— What you are asked to do —
For each line of the data below, test for "with". Report only the number of lines that pass.

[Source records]
◆ ◆ ◆
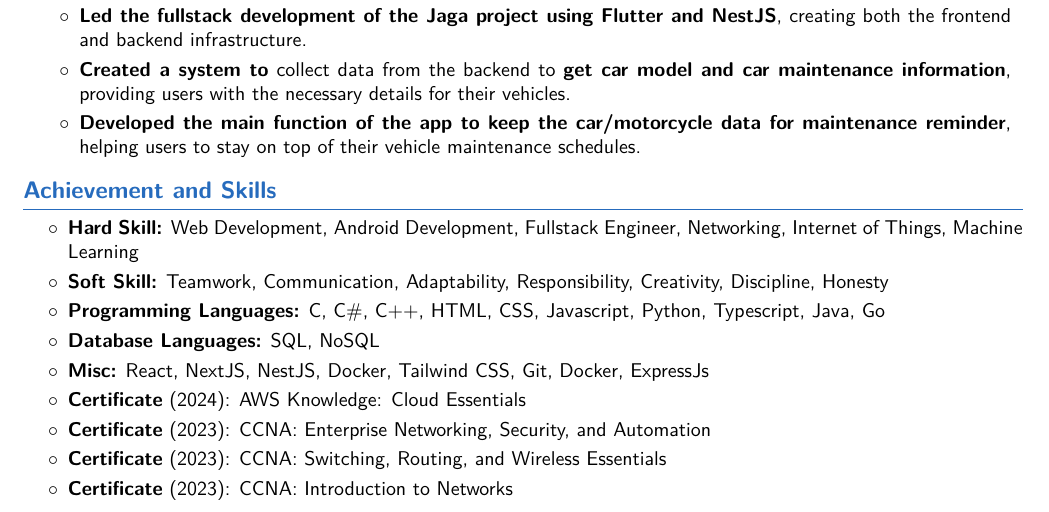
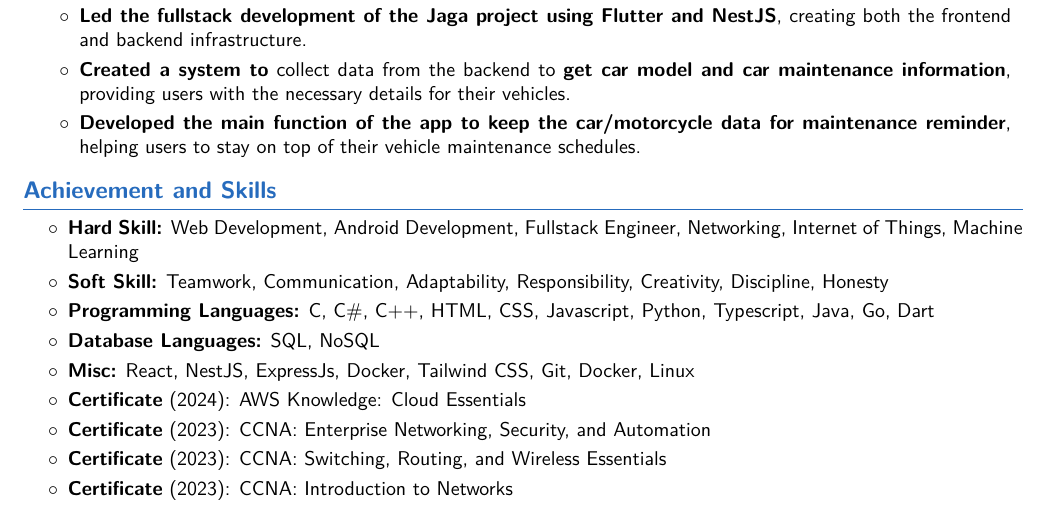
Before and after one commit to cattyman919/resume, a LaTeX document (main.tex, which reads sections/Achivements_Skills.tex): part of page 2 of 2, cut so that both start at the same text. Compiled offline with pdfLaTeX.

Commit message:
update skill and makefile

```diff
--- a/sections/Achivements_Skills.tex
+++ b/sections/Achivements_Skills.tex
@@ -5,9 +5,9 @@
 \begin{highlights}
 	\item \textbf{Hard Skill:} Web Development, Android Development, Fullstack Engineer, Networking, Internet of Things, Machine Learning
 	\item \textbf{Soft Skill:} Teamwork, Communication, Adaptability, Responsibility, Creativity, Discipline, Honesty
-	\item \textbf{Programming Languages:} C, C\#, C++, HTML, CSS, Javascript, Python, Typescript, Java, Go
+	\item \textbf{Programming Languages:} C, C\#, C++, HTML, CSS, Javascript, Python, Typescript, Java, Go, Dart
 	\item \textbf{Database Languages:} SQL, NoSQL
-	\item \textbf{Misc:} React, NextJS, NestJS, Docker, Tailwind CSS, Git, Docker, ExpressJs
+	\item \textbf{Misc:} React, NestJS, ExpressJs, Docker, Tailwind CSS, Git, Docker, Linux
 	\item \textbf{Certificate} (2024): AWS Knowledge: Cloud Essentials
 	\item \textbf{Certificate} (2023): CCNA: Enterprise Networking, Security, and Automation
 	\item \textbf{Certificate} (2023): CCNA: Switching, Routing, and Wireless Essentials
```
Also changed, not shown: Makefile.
◆ ◆ ◆
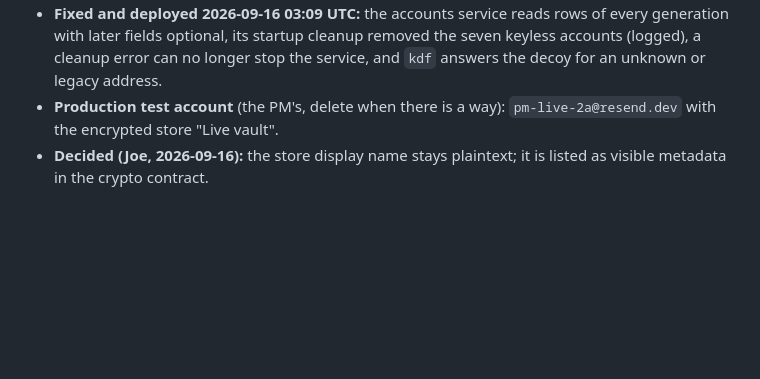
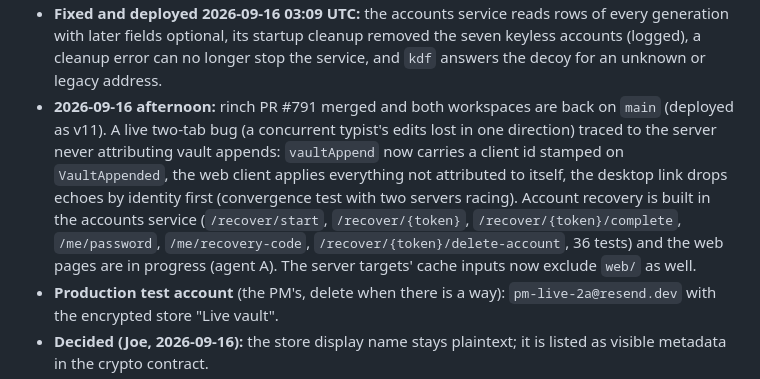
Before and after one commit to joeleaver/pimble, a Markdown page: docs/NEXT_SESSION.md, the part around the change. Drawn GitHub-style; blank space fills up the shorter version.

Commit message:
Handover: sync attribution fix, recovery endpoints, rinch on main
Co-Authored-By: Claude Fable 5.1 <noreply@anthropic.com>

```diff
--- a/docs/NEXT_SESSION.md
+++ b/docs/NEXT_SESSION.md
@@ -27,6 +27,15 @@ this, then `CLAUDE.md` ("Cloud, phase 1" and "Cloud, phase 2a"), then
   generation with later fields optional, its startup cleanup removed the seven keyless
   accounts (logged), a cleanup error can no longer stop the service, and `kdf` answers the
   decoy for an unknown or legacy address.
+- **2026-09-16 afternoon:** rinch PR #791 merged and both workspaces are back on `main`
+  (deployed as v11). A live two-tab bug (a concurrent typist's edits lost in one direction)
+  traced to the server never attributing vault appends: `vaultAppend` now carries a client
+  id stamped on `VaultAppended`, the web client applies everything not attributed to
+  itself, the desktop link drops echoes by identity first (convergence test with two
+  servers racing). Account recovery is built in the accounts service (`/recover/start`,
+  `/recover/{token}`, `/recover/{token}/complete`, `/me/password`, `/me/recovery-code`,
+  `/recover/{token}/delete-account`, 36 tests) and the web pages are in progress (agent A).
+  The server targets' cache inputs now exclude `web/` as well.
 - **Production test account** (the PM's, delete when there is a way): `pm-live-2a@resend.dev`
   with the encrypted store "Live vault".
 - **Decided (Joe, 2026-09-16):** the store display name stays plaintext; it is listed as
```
◆ ◆ ◆
— Result for this exercise —
4